*** Block opens ***
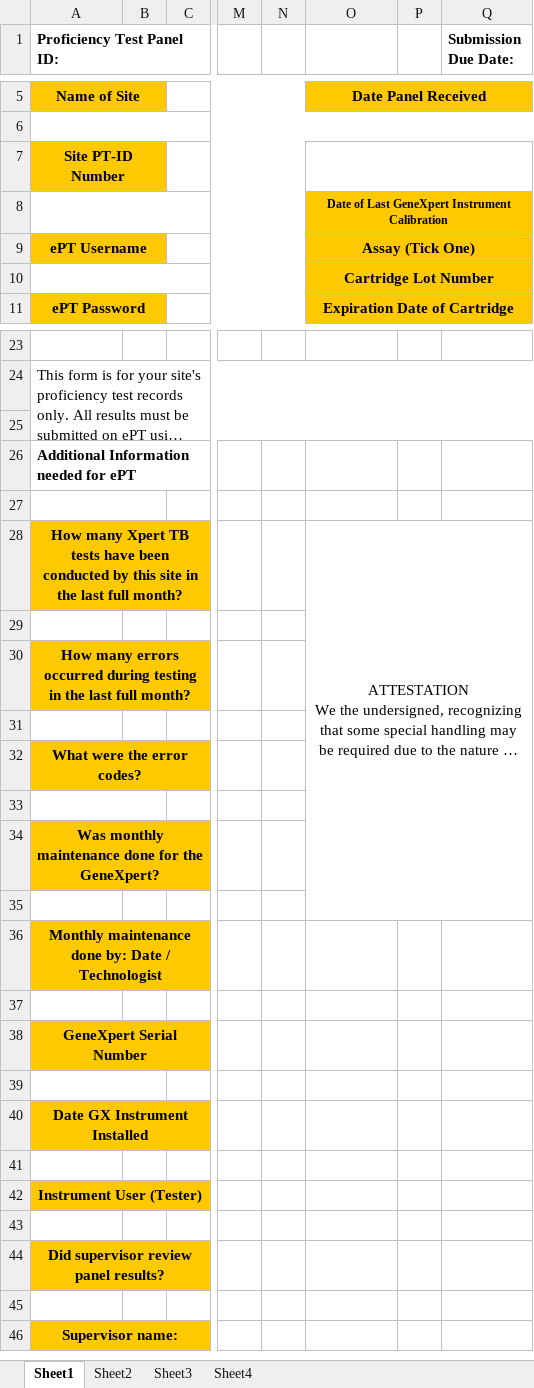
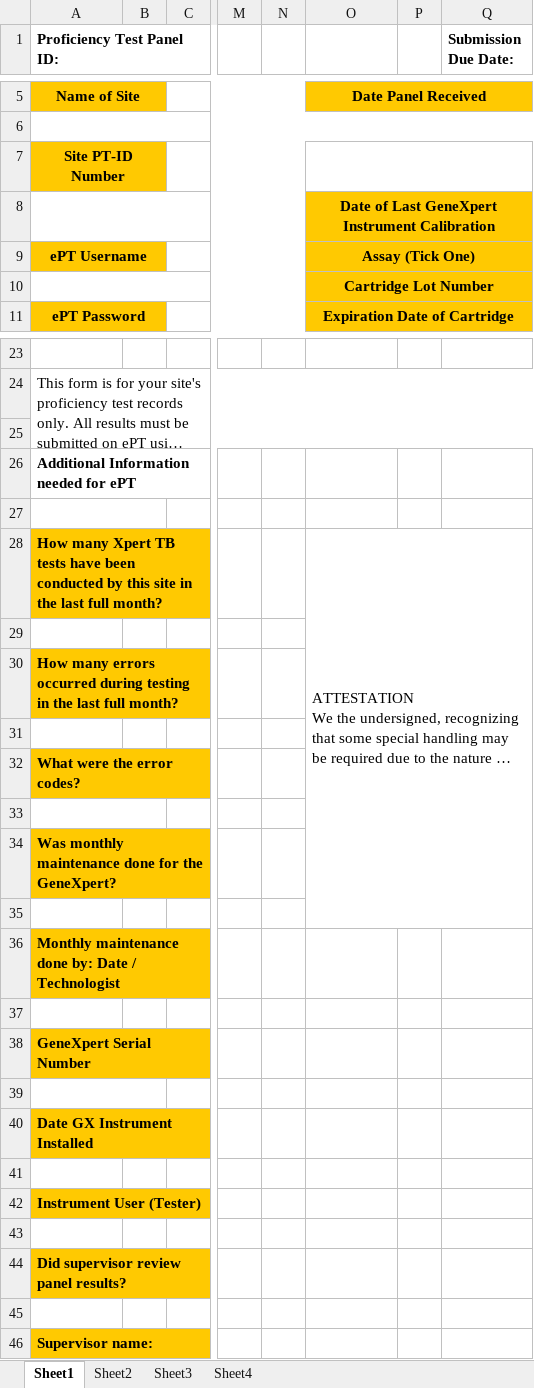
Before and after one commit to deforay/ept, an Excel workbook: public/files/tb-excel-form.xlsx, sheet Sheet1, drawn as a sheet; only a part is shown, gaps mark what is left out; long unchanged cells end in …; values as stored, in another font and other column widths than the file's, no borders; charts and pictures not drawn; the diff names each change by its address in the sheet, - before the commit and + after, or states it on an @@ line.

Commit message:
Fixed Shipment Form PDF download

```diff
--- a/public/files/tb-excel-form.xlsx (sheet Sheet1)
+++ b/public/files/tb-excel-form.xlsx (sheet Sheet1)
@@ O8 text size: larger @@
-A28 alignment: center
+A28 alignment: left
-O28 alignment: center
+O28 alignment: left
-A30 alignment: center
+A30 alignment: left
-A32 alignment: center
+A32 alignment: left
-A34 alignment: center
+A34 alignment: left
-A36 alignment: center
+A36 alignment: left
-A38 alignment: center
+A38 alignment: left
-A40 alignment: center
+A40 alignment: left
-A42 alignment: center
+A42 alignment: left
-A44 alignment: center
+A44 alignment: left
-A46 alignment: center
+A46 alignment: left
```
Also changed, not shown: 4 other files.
*** Block closes ***
## TASK STATEMENT
Go through the listing and copy each line that includes the string "center".

## EXERCISE RESPONSE
-A28 alignment: center
-O28 alignment: center
-A30 alignment: center
-A32 alignment: center
-A34 alignment: center
-A36 alignment: center
-A38 alignment: center
-A40 alignment: center
-A42 alignment: center
-A44 alignment: center
-A46 alignment: center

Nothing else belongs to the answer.